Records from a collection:
○ ○ ○ ○

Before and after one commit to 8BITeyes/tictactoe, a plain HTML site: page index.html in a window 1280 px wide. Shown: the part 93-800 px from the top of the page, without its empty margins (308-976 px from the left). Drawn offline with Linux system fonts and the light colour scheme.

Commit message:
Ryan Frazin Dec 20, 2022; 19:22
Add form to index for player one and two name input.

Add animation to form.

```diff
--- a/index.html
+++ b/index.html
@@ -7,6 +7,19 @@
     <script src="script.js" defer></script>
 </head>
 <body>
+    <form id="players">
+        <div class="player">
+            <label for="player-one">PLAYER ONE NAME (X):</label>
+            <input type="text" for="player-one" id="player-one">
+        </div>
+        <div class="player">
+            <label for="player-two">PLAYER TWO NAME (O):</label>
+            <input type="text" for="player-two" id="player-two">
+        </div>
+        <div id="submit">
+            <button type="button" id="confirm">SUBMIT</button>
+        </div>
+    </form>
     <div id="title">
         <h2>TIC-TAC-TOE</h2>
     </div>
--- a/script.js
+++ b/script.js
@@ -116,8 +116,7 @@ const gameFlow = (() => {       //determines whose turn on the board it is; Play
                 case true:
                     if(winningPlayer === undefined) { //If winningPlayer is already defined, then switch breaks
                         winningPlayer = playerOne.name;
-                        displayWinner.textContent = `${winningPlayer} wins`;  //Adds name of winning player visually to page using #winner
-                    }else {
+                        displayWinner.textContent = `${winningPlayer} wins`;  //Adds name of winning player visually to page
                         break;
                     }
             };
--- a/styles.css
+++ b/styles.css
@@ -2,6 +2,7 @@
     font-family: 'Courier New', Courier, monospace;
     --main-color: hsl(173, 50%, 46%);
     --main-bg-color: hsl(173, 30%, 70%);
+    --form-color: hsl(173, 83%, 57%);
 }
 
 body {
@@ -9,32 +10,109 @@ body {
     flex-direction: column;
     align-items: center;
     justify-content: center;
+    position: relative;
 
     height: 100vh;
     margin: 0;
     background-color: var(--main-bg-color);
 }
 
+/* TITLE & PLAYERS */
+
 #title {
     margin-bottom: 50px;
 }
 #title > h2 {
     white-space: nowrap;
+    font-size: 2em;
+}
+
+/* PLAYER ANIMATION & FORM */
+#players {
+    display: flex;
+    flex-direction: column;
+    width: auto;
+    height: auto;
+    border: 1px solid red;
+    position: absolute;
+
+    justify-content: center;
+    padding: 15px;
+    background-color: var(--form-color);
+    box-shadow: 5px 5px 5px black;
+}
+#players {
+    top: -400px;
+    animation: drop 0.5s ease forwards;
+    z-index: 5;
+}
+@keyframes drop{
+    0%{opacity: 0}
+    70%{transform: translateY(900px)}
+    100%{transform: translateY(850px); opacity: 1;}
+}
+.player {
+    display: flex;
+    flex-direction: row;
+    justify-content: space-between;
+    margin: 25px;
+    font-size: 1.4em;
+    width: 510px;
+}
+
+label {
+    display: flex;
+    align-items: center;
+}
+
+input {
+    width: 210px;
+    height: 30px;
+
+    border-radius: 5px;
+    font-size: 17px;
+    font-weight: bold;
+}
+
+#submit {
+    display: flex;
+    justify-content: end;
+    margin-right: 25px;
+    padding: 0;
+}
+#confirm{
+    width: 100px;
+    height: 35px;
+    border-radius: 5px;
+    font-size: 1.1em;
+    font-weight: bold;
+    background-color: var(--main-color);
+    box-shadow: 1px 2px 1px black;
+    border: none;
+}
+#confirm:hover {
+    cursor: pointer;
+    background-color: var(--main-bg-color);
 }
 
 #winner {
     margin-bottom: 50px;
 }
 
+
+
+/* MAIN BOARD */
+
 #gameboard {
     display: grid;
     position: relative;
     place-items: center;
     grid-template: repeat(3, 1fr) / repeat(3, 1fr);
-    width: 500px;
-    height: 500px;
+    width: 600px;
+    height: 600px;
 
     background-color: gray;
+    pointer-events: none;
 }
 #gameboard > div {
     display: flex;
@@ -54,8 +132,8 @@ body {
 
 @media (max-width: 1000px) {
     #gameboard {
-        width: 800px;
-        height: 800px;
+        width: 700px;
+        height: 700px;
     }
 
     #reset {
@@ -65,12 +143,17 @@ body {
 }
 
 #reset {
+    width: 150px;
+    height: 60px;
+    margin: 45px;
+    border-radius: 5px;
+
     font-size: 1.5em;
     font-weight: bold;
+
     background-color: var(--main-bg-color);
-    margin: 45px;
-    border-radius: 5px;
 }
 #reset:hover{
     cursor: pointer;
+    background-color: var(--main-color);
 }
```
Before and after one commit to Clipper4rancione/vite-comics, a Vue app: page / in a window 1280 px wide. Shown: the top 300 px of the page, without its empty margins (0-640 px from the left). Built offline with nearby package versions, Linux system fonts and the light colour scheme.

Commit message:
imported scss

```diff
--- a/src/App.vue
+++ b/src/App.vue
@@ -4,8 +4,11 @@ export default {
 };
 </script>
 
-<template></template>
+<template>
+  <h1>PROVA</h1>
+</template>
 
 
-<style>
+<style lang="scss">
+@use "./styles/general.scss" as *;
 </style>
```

○ ○ ○ ○

PROBLEM STATEMENT: Check every line of the entries above, and copy those that carry the string "justify".

TASK RESULT:
     justify-content: center;
+    justify-content: center;
+    justify-content: space-between;
+    justify-content: end;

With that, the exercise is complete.